◆ To do:
Repeat each record word for word.

◆ Collection entries:

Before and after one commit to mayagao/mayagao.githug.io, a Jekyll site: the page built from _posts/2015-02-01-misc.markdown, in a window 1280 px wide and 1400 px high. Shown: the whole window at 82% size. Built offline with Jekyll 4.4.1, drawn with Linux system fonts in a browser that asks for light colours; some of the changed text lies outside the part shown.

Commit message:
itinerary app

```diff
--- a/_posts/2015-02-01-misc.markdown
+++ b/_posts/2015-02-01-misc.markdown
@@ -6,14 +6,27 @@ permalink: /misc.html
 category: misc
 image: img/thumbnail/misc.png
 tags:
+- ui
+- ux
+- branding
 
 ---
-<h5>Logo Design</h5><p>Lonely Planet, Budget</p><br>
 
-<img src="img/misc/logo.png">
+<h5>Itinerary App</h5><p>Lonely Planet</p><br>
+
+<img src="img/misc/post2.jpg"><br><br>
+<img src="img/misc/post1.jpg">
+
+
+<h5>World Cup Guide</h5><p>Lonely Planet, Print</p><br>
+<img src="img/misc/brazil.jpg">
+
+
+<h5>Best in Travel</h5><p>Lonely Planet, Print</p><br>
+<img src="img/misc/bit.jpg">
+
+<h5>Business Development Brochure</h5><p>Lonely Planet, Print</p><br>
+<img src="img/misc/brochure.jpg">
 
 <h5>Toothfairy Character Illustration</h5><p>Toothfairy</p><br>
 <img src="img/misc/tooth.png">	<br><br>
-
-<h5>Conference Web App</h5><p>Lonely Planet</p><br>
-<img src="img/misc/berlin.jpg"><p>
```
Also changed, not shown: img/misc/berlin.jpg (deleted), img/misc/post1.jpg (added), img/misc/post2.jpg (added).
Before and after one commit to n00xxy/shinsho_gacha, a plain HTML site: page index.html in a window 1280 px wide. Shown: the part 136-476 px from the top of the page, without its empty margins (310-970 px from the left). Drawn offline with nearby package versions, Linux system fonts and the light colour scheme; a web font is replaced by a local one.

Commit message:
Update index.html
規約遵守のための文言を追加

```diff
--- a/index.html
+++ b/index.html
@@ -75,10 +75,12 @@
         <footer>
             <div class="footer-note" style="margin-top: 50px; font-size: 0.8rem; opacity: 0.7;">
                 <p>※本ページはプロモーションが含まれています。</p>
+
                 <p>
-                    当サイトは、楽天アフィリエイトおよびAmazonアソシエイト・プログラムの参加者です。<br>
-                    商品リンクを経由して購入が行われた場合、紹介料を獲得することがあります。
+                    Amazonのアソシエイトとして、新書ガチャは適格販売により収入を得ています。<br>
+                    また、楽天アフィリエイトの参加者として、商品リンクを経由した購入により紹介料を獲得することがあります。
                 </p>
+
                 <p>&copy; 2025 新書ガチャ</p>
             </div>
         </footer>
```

◆ Output for this exercise:
Before and after one commit to mayagao/mayagao.githug.io, a Jekyll site: the page built from _posts/2015-02-01-misc.markdown, in a window 1280 px wide and 1400 px high. Shown: the whole window at 82% size. Built offline with Jekyll 4.4.1, drawn with Linux system fonts in a browser that asks for light colours; some of the changed text lies outside the part shown.

Commit message:
itinerary app

```diff
--- a/_posts/2015-02-01-misc.markdown
+++ b/_posts/2015-02-01-misc.markdown
@@ -6,14 +6,27 @@ permalink: /misc.html
 category: misc
 image: img/thumbnail/misc.png
 tags:
+- ui
+- ux
+- branding
 
 ---
-<h5>Logo Design</h5><p>Lonely Planet, Budget</p><br>
 
-<img src="img/misc/logo.png">
+<h5>Itinerary App</h5><p>Lonely Planet</p><br>
+
+<img src="img/misc/post2.jpg"><br><br>
+<img src="img/misc/post1.jpg">
+
+
+<h5>World Cup Guide</h5><p>Lonely Planet, Print</p><br>
+<img src="img/misc/brazil.jpg">
+
+
+<h5>Best in Travel</h5><p>Lonely Planet, Print</p><br>
+<img src="img/misc/bit.jpg">
+
+<h5>Business Development Brochure</h5><p>Lonely Planet, Print</p><br>
+<img src="img/misc/brochure.jpg">
 
 <h5>Toothfairy Character Illustration</h5><p>Toothfairy</p><br>
 <img src="img/misc/tooth.png">	<br><br>
-
-<h5>Conference Web App</h5><p>Lonely Planet</p><br>
-<img src="img/misc/berlin.jpg"><p>
```
Also changed, not shown: img/misc/berlin.jpg (deleted), img/misc/post1.jpg (added), img/misc/post2.jpg (added).
Before and after one commit to n00xxy/shinsho_gacha, a plain HTML site: page index.html in a window 1280 px wide. Shown: the part 136-476 px from the top of the page, without its empty margins (310-970 px from the left). Drawn offline with nearby package versions, Linux system fonts and the light colour scheme; a web font is replaced by a local one.

Commit message:
Update index.html
規約遵守のための文言を追加

```diff
--- a/index.html
+++ b/index.html
@@ -75,10 +75,12 @@
         <footer>
             <div class="footer-note" style="margin-top: 50px; font-size: 0.8rem; opacity: 0.7;">
                 <p>※本ページはプロモーションが含まれています。</p>
+
                 <p>
-                    当サイトは、楽天アフィリエイトおよびAmazonアソシエイト・プログラムの参加者です。<br>
-                    商品リンクを経由して購入が行われた場合、紹介料を獲得することがあります。
+                    Amazonのアソシエイトとして、新書ガチャは適格販売により収入を得ています。<br>
+                    また、楽天アフィリエイトの参加者として、商品リンクを経由した購入により紹介料を獲得することがあります。
                 </p>
+
                 <p>&copy; 2025 新書ガチャ</p>
             </div>
         </footer>
```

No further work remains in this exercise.